Dec 30, 2010
Using Direct Mail to Promote, Then Follow Up On, Your Event
With shrinking budgets, green initiatives, and the ease of e-mail marketing, some meeting planners have shifted their attention away from using direct mail to promote their events. But direct mail plays an important role in reaching your potential attendees. And, as other companies have turned away from direct mail, using it can give you a clear stand-out-from-the-crowd advantage.
Why is direct mail important in event promotion? For one, direct mail has a wide reach. Estimates indicate that an e-mail blast only reaches about 30% of the intended audience - due to spam filters, outdated e-mail addresses, and the general challenge of getting people to open your marketing e-mails. A well-designed direct mail piece, on the other hand, will have a much better delivery rate (in part because it can be forwarded if your intended mail recipient has moved or changed jobs).
For another, direct mail can stand out. E-mail marketing can be fairly low cost and easy to produce (which is, in part, why it's so popular). But given e-mail's popularity, it can become increasingly difficult to design an e-mail promoting your event that can compete with the dozens, perhaps hundreds of other promotional e-mails that hit your invitee's inbox on a daily basis. At the same time, the a well-designed mailer can really stand out in your target's mailbox. (A jumbo postcard, for example, is sure to be seen.)
Direct mail can cover your event, A to Z. Traditional direct mail marketing for a conference might include a save-the-date postcard, an invitation letter, an exhibitor prospectus, sponsor brochures, an advance conference program and attendee list. There are a lot of options, making direct mail - in some form - a key element in your marketing efforts.
What to mail, and when
So direct mail has a wide reach, can really stand out from the marketing noise and can cover every aspect of your event from A to Z. In other words, it's clearly an essential part of your event promotion plan. While every plan is different - depending on your event, your business, your targeted attendees - we've put together a general guide to help you get a sense of what kind of mailers you might send, and when.
Two to three months before the event: Send a save-the-date postcard with key information including event date, time, and location, and why the invitee should attend. "Why" is important: What is the benefit for them to attend?
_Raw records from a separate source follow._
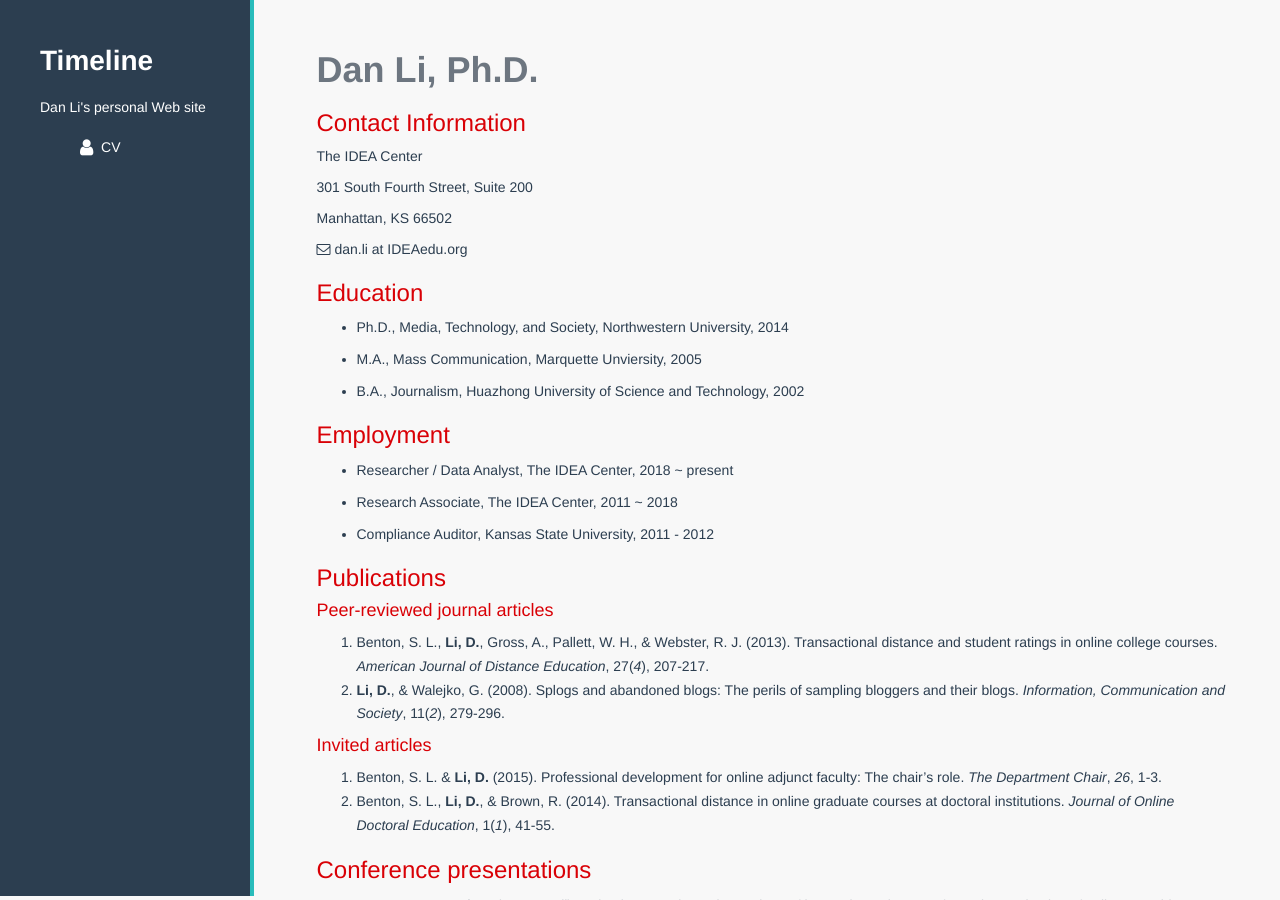
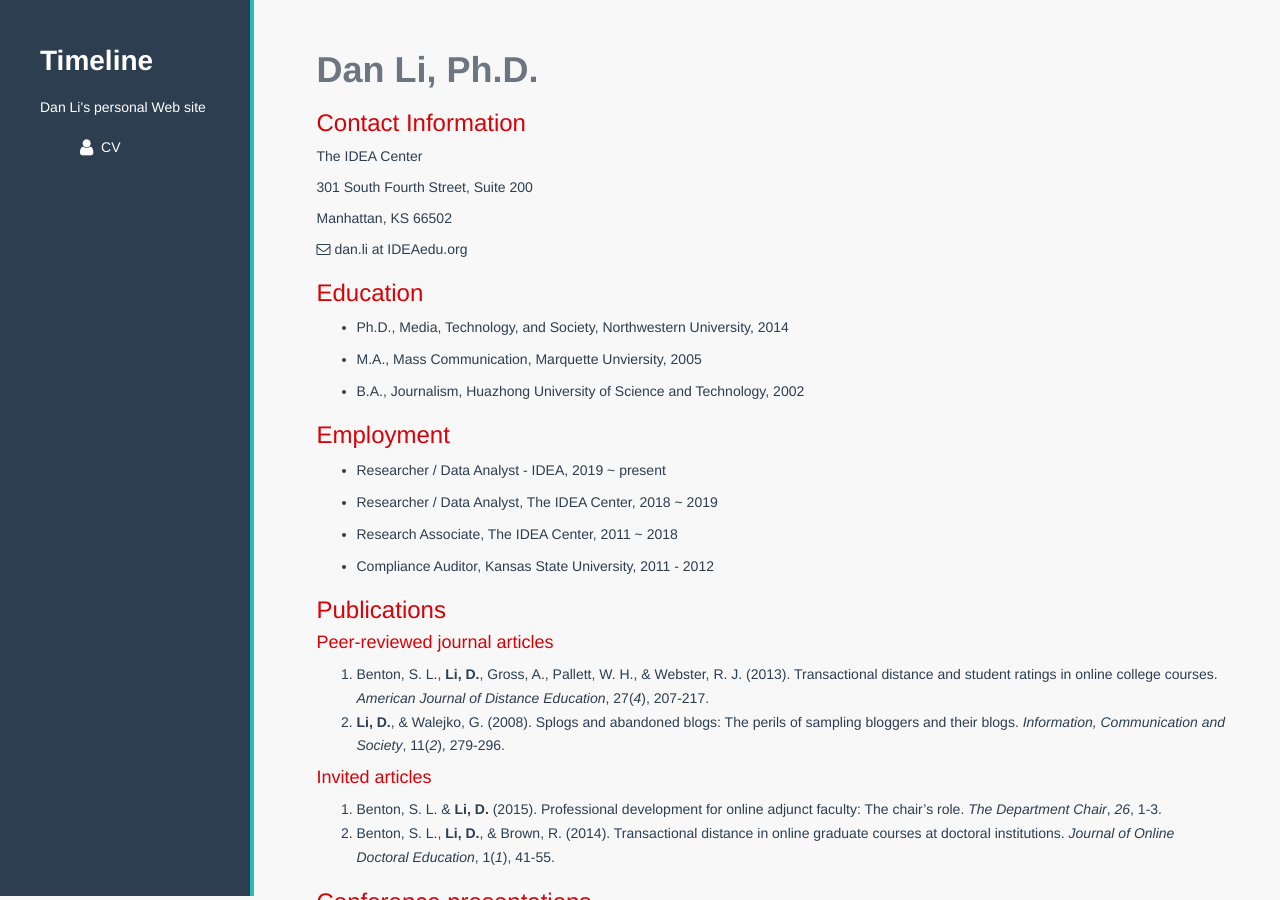
Before and after one commit to danli-ds/danliIDEA.github.io, a Jekyll site: the page built from CV/index.md, in a window 1280 px wide and 900 px high. Built offline with Jekyll 4.4.1, drawn with Linux system fonts in a browser that asks for light colours; nearby versions of some CDN libraries; some of the changed text lies outside the part shown.

Commit message:
add CL and IDEA paper 80

```diff
--- a/CV/index.md
+++ b/CV/index.md
@@ -21,7 +21,9 @@ Manhattan, KS 66502
 
 ### Employment
 
-- Researcher / Data Analyst, The IDEA Center, 2018 ~ present
+- Researcher / Data Analyst - IDEA, 2019 ~ present
+
+- Researcher / Data Analyst, The IDEA Center, 2018 ~ 2019
 
 - Research Associate, The IDEA Center, 2011 ~ 2018
 
@@ -64,6 +66,7 @@ Manhattan, KS 66502
 
 #### Research and technical reports
 
+1. Benton, S. L., & **Li, D.** (2019). *Judging the Credibility of Quantitative Student Ratings of Instruction Research - IDEA Paper 80*. Manhattan, KS: The IDEA Center.
 1. Archie, T., Benton, S. L., & **Li, D.** (2018). *IDEA Technical Report No. 21: Updated Technical Manual
 for the IDEA Feedback System for Chairs*. Manhattan, KS: The IDEA Center.
 1. Benton, S. L., & **Li, D.** (2018). *IDEA Technical Report No. 20: Updated Technical Manual for the IDEA Feedback System for Administrators*. Manhattan, KS: The IDEA Center.
```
Make sure your copy is compelling.
Many event planners choose to segment their lists and send targeted save-the-date postcards with reminder refrigerator magnets or other stand-out elements. (Click2Mail offers magnets and memo pads through Printshop.) This will help your direct mail piece stand out and increase the chances of the recipients' attendance. (Click2Mail can help you find and segment a list.)
One to two months before the event: Send a letter listing the full agenda and all the reasons the recipient should attend. Urge him to reserve space.
For those who do register, immediately send a confirmation with directions to the event, parking passes and other materials, if applicable. (Click2Mail makes that easy, since you can upload your confirmation mailer in advance then click to mail as responses come in.)
Some planners include a pre-event questionnaire asking what the attendee would like to learn at the event. This can help you customize any content that is flexible, and guests are more likely to show up if they feel invested, engaged and that their critical concerns will be addressed.
Two weeks before the event: Send another letter or postcard, similar to the one you sent earlier, to prospects who haven't signed up. The content should summarize prior communications; be brief with the main message of: "We haven't heard from you yet" and "We hope you'll join us."
One week before the event: If you haven't filled all available seats or are waiting to hear from VIPs, start using e-mail and telemarketing.
The day before the event: Call and send out an e-mail reminder with the date, time, and directions to the event.
At the event: Distribute printed questionnaires to gather critical feedback for making your next event even better. If you aren't able to garner much feedback at the event, send the questionnaire with the post-event follow-up materials.
After the event: Send a thank-you note to all attendees. Also let no-shows know that you're sorry they missed your event, and send them relevant presentation materials (or let them know where they can find materials online). If it's an annual event and you already have the date set for the following year, include that information in your thank-you letter.
When you're ready to promote your event with letters, postcards, and event materials, Click2Mail can help you create pieces that will fill up your attendance list. Get started today at Click2Mail.com.